Deciding on Open Space Technology

If you have read this far, you probably already have an idea about whether or not Open Space Technology is appropriate for your group or event. In my experience, Open Space is almost always appropriate for almost any type of gathering, but a number of considerations often apply. If you have lingering doubts, feel free to contact me and we can discuss possibilities. I never charge for this service. I believe that Open Space Technology is a useful and extremely powerful process which should be used wherever it can, and therefore I do everything I can to ensure that it is the right thing at the right time for groups wishing to use it.

Setting the theme and givens

A crucial step in planning a successful Open Space Technology meeting is setting the theme and the givens. In short the theme is the statement or question that you will use to harness the passion of your group. The givens are those things that are essentially non-negotiable for the group. In other words, Open Space Technology meetings are held around themes but bounded by givens. Deciding on an appropriate theme and nailing down the givens (and working to reduce them) is not always easy or straightforward. It is important to leave yourself at least a half day (a whole day is better) to plan the theme and the givens.

As you arrive at the theme and the givens it will become clear to you who you should invite to the meeting. As soon as the theme and the givens are decided upon and the invitation list is clarified, you can send out invitations.

What does the facilitator do during the meeting?

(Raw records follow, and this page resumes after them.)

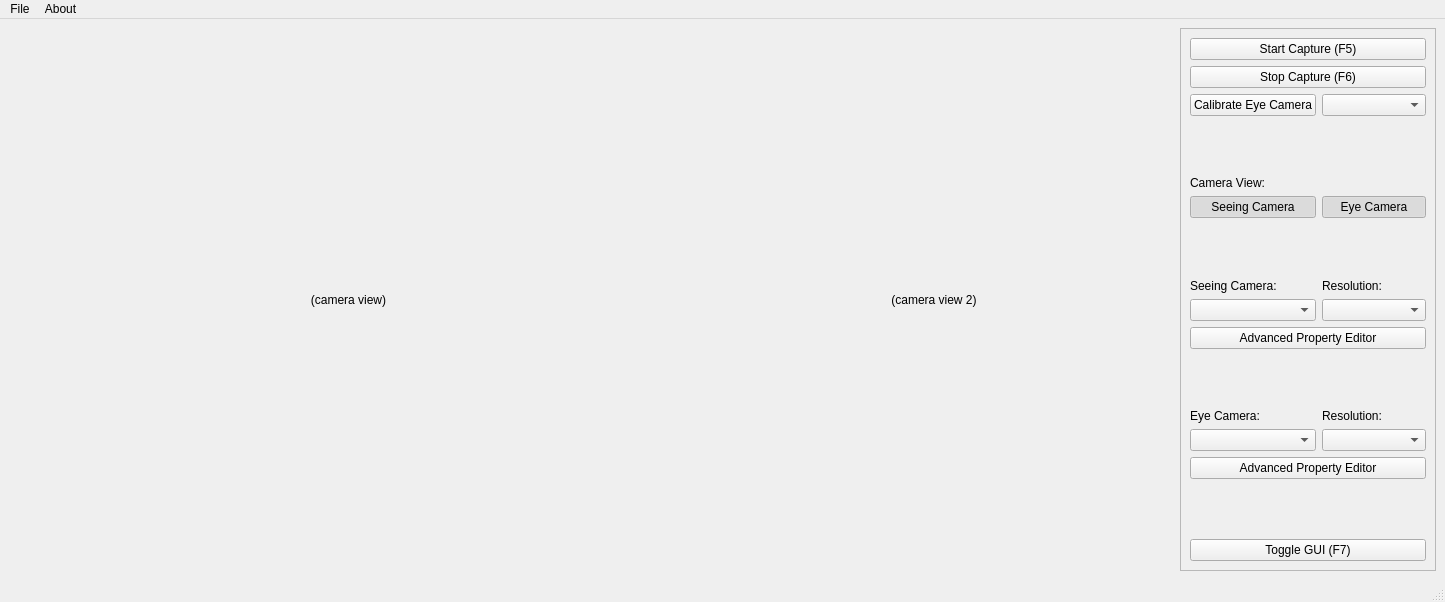
This is PyET/ui/main_window.ui in ganesh-git2014/python-eye-tracker as Qt 5 draws it before an edit. The edited form follows.
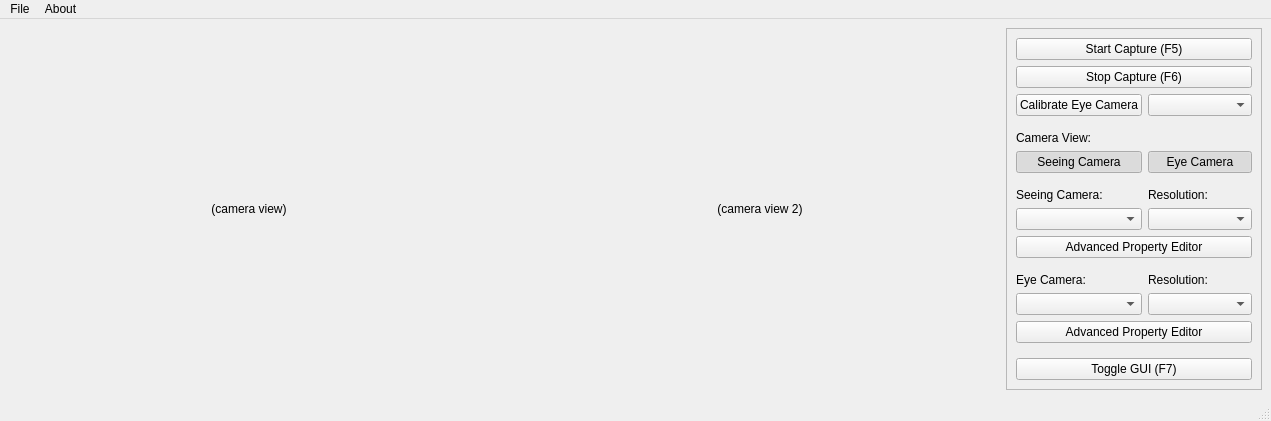
This is the edited form.

```diff
--- a/PyET/ui/main_window.ui
+++ b/PyET/ui/main_window.ui
@@ -6,8 +6,8 @@
    <rect>
     <x>0</x>
     <y>0</y>
-    <width>1445</width>
-    <height>602</height>
+    <width>1271</width>
+    <height>421</height>
    </rect>
   </property>
   <property name="minimumSize">
@@ -44,7 +44,7 @@
          <x>0</x>
          <y>0</y>
          <width>254</width>
-         <height>541</height>
+         <height>360</height>
         </rect>
        </property>
        <layout class="QVBoxLayout" name="verticalLayout">
@@ -286,6 +286,22 @@
         </property>
        </widget>
       </item>
+      <item>
+       <spacer name="horizontalSpacer">
+        <property name="orientation">
+         <enum>Qt::Horizontal</enum>
+        </property>
+        <property name="sizeType">
+         <enum>QSizePolicy::Expanding</enum>
+        </property>
+        <property name="sizeHint" stdset="0">
+         <size>
+          <width>2</width>
+          <height>20</height>
+         </size>
+        </property>
+       </spacer>
+      </item>
       <item>
        <widget class="QLabel" name="cam_view_2">
         <property name="minimumSize">
@@ -311,7 +327,7 @@
     <rect>
      <x>0</x>
      <y>0</y>
-     <width>1445</width>
+     <width>1271</width>
      <height>21</height>
     </rect>
    </property>
```
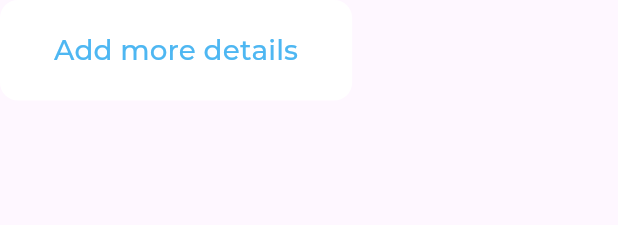
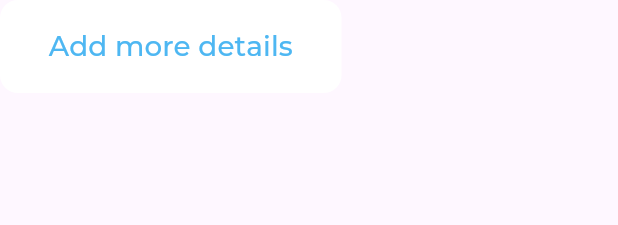
Before and after one commit to kk28xd/responsive_dashboard, a Flutter app: the CustomButton widget shown alone on an empty page, opened directly, on a phone screen of 412 x 824 dp. Shown: the top 225 px of the screen. Run offline on Flutter 3.47's test engine with Material 3 defaults, Android fonts, the phone set to English and light mode, and no system bars; our stand-ins replace device_preview, expandable_page_view, fl_chart, flutter_bloc, flutter_svg; project files that could hold a hidden picture were left out.

Commit message:
use safeArea and enhance the text in the buttons

```diff
--- a/lib/widgets/custom_button.dart
+++ b/lib/widgets/custom_button.dart
@@ -1,5 +1,7 @@
 import 'package:flutter/material.dart';
 import 'package:responsive_dashboard/utils/styles.dart';
+
+import '../utils/size_config.dart';
 
 class CustomButton extends StatelessWidget {
   const CustomButton({super.key, this.color, required this.title});
@@ -18,13 +20,38 @@ class CustomButton extends StatelessWidget {
       onPressed: () {},
       color: color ?? const Color(0xff4EB7F2),
       child: Padding(
-        padding: const EdgeInsets.all(20),
-        child: Text(title,
-            style: color == null
-                ? Styles.styleSemiBold18(context)
-                    .copyWith(color: const Color(0xffFFFFFF))
-                : Styles.styleSemiBold18(context)),
+        padding: EdgeInsets.all(getResponsivePadding(context, padding: 20)),
+        child: FittedBox(
+          child: Text(title,
+              style: color == null
+                  ? Styles.styleSemiBold18(context)
+                      .copyWith(color: const Color(0xffFFFFFF))
+                  : Styles.styleSemiBold18(context)),
+        ),
       ),
     );
   }
 }
+
+double getResponsivePadding(BuildContext context, {required double padding}) {
+  double scaleFactor = getScaleFactor(context);
+  double responsiveFontSize = padding * scaleFactor;
+  double lowerLimit = padding * .8;
+  double upperLimit = padding * 1.2;
+  return responsiveFontSize.clamp(lowerLimit, upperLimit);
+}
+
+double getScaleFactor(BuildContext context) {
+  double width = MediaQuery.of(context).size.width;
+  // var dispatcher = PlatformDispatcher.instance;
+  // var physicalWidth = dispatcher.views.first.physicalSize.width;
+  // var devicePixelRatio = dispatcher.views.first.devicePixelRatio;
+  // double width = physicalWidth / devicePixelRatio;
+  if (width < SizeConfig.mobileLayoutBreakPoint) {
+    return width / 500;
+  } else if (width < SizeConfig.tabletLayoutBreakPoint) {
+    return width / 900;
+  } else {
+    return width / 1536;
+  }
+}
--- a/lib/widgets/custom_drawer.dart
+++ b/lib/widgets/custom_drawer.dart
@@ -14,7 +14,8 @@ class CustomDrawer extends StatelessWidget {
 
   @override
   Widget build(BuildContext context) {
-    return Container(
+    return SafeArea(
+      child: Container(
         width: MediaQuery.of(context).size.width * .7,
         color: const Color(0xffFFFFFF),
         child: const CustomScrollView(
@@ -63,6 +64,7 @@ class CustomDrawer extends StatelessWidget {
             )
           ],
         ),
+      ),
     );
   }
 }
```
Lines whose indentation alone changed are shown as unchanged.
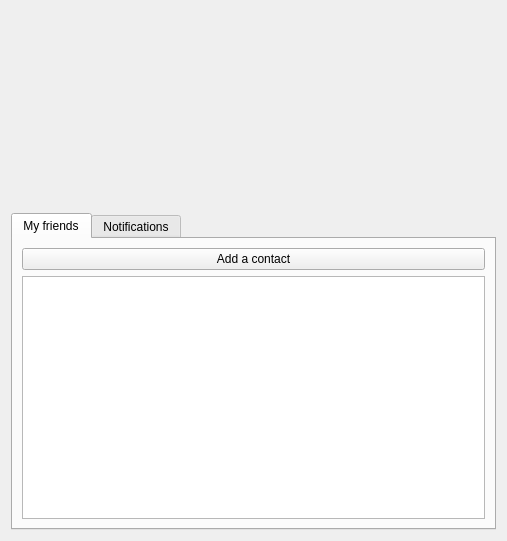
Old version of the form src/client/widgetcontactslist.ui in the repository wayt/Skypy.
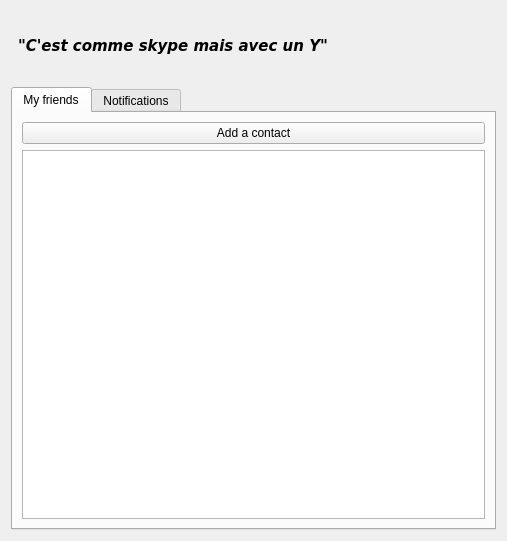
New version of the form. Icons and pictures are not drawn.

Commit message: Client : il est plus petit skypy !

The edit to the form file:
```diff
--- a/src/client/widgetcontactslist.ui
+++ b/src/client/widgetcontactslist.ui
@@ -13,8 +13,58 @@
   <property name="windowTitle">
    <string>Form</string>
   </property>
-  <layout class="QGridLayout" name="gridLayout">
-   <item row="3" column="1">
+  <layout class="QVBoxLayout" name="verticalLayout_3">
+   <item>
+    <layout class="QHBoxLayout" name="horizontalLayout">
+     <item>
+      <widget class="QLabel" name="label_2">
+       <property name="font">
+        <font>
+         <family>DejaVu Sans</family>
+         <pointsize>11</pointsize>
+         <weight>75</weight>
+         <italic>true</italic>
+         <bold>true</bold>
+        </font>
+       </property>
+       <property name="text">
+        <string>&quot;C'est comme skype mais avec un Y&quot;</string>
+       </property>
+       <property name="alignment">
+        <set>Qt::AlignCenter</set>
+       </property>
+      </widget>
+     </item>
+     <item>
+      <widget class="QLabel" name="label">
+       <property name="maximumSize">
+        <size>
+         <width>155</width>
+         <height>70</height>
+        </size>
+       </property>
+       <property name="font">
+        <font>
+         <pointsize>76</pointsize>
+        </font>
+       </property>
+       <property name="text">
+        <string/>
+       </property>
+       <property name="pixmap">
+        <pixmap resource="Ressources.qrc">:/images/logo.png</pixmap>
+       </property>
+       <property name="scaledContents">
+        <bool>true</bool>
+       </property>
+       <property name="alignment">
+        <set>Qt::AlignCenter</set>
+       </property>
+      </widget>
+     </item>
+    </layout>
+   </item>
+   <item>
     <widget class="QTabWidget" name="_tabWidget">
      <property name="accessibleName">
       <string>Notifications</string>
@@ -58,56 +108,6 @@
      </widget>
     </widget>
    </item>
-   <item row="1" column="1">
-    <widget class="QLabel" name="label">
-     <property name="font">
-      <font>
-       <pointsize>76</pointsize>
-      </font>
-     </property>
-     <property name="text">
-      <string/>
-     </property>
-     <property name="pixmap">
-      <pixmap resource="Ressources.qrc">:/images/logo.png</pixmap>
-     </property>
-     <property name="alignment">
-      <set>Qt::AlignCenter</set>
-     </property>
-    </widget>
-   </item>
-   <item row="2" column="1">
-    <spacer name="verticalSpacer">
-     <property name="orientation">
-      <enum>Qt::Vertical</enum>
-     </property>
-     <property name="sizeType">
-      <enum>QSizePolicy::Minimum</enum>
-     </property>
-     <property name="sizeHint" stdset="0">
-      <size>
-       <width>20</width>
-       <height>40</height>
-      </size>
-     </property>
-    </spacer>
-   </item>
-   <item row="0" column="1">
-    <spacer name="verticalSpacer_2">
-     <property name="orientation">
-      <enum>Qt::Vertical</enum>
-     </property>
-     <property name="sizeType">
-      <enum>QSizePolicy::Minimum</enum>
-     </property>
-     <property name="sizeHint" stdset="0">
-      <size>
-       <width>20</width>
-       <height>40</height>
-      </size>
-     </property>
-    </spacer>
-   </item>
   </layout>
  </widget>
  <resources>
```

The role of the facilitator is twofold. First, the facilitator opens the meeting by explaining the process and inviting people to come forward with their issues for the agenda. Once the meeting is running, the facilitator “holds the space.” What this means in practice is ensuring that the space that has been opened is safe and open for creativity, interaction and problem solving. It means getting out of the way of the group and allowing people to do things for themselves. This role is crucial to the success of an Open Space Technology meeting.

During an Open Space Technology meeting, I usually spend my time keeping the room clear of debris (like coffee cups and plates), managing the discussion reports as they come in and answering questions. Ideally, an Open Space Technology facilitator is neither seen nor heard, but his or her presence is “felt.”

One thing I definitely do not do is facilitate in the traditional sense of the word. The power in an Open Space Technology meeting comes from the participants self organizing and generating the appropriate process for their groups. Each thing the facilitator does for the group is one less thing that the group cannot do for themselves. Inviting people to experience that freedom and take responsibility for themselves supports the true empowerment that arises in an Open Space Technology meeting. Intruding on that freedom is disempowering and dispiriting.

As the meeting draws to a close, I will convene a closing circle

The post-event meeting

Amazing things happen in Open Space. For this reason I always provide clients with a post-event debriefing to provide an opportunity to reflect on what happened during the event and to make sense of next steps. This meeting is crucial because it initiates the follow-up to the event, ensuring a positive legacy of the event.